Ellwood began her talk by putting the ACA in perspective. “Where we are now is at an access to care crisis. People with HIV are uninsured at a much higher rate than people in the general population. Under current rules, if you are poor, you also have to have some sort of disability to qualify for Medicaid, and HIV itself is not a qualification,” she said. Many people with HIV with part-time or low-wage jobs cannot get access to health care through their work, and private insurance is too expensive for most people. Additionally, people with HIV have usually been excluded coverage under such plans due to their preexisting condition.
However, under the ACA, several insurance options should open up for people with HIV. Ellwood noted that the ACA also gives states the opportunity to expand Medicaid to cover most low-income people, regardless of disability. “For the first time ever, it gives us an opportunity to truly create a health insurance program for low income people,” she said. The changes also improve reimbursement and services and streamline the application process. These new Medicaid packages must cover certain essential health benefits by law (though many of the details of this are left up to the states).
Individuals in a slightly higher income bracket will also benefit from the law. The ACA will set up substantive federal tax credits for individuals and family members whose income is 100-400% of the poverty line, making it much more affordable. It also offers additional cost-sharing reduction options for people whose income is 100-250% of the poverty line. Private insurance plans will also have to meet certain minimum coverage standards.
Additionally, the ACA will end discriminatory insurance policies. As of 2014, it will not be legal to deny a person insurance coverage for a preexisting condition, including HIV. Health plans will also not be able to drop a person when they get sick, and they cannot make annual or lifetime limits on coverage. The ACA will also allow young adults to stay on their parents’ health insurance plans until they reach the age of 26. The ACA also improves Medicare, making it less expensive for many seniors.
Ellwood talked about how the Supreme Court decision upholding the constitutionality has affected implementation of the ACA. The court ruled that it was legal to require individuals to have health insurance. It also ruled Medicaid expansion was legal, but that the federal government could not withdraw funding from states that don’t comply with the expansion. “Essentially, this makes Medicaid expansion optional for states, which is very very sad,” Ellwood said.
Many states are still in the process of deciding whether to go forward with the Medicaid expansion. Some have opted not to, especially in the South. Unfortunately, this will leave out many people with incomes below the federal poverty line who don’t already qualify for Medicaid, and who also won’t qualify for discounts through the new health insurance exchanges. These individuals may need supplementary help through discretionary funding like the Ryan White program. Ellwood said she is hopeful that these states will eventually comply with Medicaid expansion, since they will have to turn away so many federal dollars if they do not.

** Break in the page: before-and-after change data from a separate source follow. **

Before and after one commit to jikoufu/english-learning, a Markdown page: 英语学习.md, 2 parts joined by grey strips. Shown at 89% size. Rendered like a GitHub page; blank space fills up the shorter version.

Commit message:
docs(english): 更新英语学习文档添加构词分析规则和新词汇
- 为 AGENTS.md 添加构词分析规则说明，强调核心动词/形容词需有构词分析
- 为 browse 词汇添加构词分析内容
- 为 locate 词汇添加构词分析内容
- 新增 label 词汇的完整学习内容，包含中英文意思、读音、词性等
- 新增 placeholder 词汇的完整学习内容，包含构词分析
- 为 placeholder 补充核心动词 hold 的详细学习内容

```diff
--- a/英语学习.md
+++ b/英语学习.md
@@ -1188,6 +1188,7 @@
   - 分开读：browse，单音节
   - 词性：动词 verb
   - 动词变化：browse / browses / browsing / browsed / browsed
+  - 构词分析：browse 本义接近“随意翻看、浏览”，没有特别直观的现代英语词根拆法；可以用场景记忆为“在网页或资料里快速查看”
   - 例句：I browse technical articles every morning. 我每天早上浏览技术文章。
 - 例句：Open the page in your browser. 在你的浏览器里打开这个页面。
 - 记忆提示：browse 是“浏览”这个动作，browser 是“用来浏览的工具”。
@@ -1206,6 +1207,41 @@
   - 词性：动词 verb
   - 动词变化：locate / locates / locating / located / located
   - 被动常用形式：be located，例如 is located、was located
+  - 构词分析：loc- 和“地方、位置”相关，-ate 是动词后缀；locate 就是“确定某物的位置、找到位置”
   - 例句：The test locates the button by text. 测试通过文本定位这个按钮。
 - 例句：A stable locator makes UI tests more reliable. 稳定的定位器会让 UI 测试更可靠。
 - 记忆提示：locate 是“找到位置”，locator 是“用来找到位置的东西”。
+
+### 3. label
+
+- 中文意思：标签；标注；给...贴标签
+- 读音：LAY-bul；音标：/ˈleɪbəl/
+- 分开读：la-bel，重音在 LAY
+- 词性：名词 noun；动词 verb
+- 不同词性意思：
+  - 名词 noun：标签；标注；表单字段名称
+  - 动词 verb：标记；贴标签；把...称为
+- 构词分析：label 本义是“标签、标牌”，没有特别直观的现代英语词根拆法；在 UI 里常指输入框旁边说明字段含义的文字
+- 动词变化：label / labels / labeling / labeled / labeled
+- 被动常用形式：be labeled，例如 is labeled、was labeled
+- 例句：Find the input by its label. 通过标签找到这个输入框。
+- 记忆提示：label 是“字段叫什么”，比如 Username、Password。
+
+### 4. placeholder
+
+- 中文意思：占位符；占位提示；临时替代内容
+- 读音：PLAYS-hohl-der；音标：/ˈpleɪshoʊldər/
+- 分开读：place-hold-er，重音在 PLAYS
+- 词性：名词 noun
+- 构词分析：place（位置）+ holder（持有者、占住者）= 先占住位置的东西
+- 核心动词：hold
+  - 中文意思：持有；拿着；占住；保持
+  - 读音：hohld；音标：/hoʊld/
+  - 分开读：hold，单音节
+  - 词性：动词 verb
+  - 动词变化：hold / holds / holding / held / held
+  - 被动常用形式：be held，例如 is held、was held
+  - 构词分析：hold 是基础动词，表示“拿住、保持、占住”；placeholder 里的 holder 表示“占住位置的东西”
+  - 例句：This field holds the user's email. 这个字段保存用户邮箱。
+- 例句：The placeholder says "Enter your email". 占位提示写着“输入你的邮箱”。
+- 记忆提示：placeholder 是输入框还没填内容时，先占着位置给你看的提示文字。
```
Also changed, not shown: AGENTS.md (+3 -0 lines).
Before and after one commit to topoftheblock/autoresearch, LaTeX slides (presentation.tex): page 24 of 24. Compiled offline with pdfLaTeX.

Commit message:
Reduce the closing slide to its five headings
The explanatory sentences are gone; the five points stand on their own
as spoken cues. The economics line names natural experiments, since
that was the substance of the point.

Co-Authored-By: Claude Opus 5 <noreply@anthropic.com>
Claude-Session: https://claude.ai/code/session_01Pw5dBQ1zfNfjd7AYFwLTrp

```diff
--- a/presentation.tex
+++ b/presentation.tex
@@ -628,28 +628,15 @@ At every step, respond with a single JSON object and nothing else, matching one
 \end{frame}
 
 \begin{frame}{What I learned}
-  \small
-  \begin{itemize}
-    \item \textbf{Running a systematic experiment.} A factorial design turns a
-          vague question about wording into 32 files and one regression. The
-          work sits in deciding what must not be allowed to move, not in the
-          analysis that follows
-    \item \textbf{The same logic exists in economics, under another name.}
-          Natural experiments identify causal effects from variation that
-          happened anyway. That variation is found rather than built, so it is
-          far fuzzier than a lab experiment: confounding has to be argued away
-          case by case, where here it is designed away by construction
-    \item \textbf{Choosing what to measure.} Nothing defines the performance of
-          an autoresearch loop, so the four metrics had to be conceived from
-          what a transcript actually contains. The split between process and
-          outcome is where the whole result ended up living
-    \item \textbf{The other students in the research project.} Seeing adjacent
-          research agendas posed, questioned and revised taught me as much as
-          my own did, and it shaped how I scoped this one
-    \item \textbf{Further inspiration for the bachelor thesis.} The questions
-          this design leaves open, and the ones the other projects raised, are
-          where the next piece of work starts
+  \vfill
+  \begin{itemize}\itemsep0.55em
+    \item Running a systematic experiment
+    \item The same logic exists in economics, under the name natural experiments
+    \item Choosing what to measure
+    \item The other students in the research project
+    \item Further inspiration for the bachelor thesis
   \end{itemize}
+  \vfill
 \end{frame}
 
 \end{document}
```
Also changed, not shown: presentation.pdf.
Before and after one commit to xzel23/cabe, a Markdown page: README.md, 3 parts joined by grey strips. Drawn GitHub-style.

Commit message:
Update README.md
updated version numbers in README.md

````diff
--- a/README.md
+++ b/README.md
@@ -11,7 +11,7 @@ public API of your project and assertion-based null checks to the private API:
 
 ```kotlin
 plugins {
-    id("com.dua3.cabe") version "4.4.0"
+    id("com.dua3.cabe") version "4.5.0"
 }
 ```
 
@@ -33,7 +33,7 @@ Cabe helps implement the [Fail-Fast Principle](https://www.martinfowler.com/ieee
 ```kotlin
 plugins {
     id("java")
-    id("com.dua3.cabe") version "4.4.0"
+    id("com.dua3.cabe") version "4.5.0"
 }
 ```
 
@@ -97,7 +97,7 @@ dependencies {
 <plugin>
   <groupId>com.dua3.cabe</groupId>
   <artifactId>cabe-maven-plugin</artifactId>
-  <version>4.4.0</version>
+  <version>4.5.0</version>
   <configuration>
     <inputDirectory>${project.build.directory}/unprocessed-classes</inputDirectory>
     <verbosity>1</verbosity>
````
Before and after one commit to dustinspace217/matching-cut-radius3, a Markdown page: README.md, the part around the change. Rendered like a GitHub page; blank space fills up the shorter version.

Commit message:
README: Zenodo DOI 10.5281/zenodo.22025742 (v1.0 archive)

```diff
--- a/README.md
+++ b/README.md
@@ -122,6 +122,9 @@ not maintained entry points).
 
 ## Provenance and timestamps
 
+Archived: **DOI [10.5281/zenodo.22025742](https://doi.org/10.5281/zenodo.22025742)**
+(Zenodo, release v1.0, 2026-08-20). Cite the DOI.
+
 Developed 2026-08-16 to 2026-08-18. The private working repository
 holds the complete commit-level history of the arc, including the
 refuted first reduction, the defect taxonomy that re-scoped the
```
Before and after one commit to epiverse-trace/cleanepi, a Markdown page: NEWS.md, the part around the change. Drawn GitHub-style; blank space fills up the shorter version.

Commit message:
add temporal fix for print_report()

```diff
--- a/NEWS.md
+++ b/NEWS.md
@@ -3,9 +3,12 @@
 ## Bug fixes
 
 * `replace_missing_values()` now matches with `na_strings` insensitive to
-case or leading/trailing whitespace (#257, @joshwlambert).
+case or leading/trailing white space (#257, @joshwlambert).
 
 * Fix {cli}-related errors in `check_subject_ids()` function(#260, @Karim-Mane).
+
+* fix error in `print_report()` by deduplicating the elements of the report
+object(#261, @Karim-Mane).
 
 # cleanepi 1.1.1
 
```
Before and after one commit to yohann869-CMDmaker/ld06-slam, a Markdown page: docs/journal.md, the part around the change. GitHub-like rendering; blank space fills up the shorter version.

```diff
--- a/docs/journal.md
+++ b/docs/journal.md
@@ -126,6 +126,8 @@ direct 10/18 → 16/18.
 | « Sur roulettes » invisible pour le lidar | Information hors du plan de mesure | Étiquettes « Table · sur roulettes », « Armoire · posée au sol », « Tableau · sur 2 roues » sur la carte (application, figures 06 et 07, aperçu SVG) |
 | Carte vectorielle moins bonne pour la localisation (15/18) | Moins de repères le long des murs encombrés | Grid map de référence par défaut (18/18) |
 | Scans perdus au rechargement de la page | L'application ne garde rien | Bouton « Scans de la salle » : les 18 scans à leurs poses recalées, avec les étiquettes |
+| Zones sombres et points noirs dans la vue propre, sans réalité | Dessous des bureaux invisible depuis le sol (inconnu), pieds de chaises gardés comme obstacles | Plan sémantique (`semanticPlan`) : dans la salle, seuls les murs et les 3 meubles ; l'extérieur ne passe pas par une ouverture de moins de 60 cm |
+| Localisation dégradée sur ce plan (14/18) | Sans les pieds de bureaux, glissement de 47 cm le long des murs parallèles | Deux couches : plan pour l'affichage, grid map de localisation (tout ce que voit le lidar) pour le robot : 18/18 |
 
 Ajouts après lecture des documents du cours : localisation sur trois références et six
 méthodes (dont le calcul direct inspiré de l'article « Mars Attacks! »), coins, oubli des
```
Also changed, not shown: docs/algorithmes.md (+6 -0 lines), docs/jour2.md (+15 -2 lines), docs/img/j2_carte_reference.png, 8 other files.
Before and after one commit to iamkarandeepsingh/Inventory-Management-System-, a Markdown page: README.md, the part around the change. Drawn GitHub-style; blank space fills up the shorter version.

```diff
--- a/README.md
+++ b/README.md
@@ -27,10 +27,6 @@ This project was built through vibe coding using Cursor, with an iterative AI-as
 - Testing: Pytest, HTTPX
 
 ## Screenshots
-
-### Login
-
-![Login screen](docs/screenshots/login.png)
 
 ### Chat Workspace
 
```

The information from this talk, and much more information about the Affordable Care Act, is available at HIV Health Reform.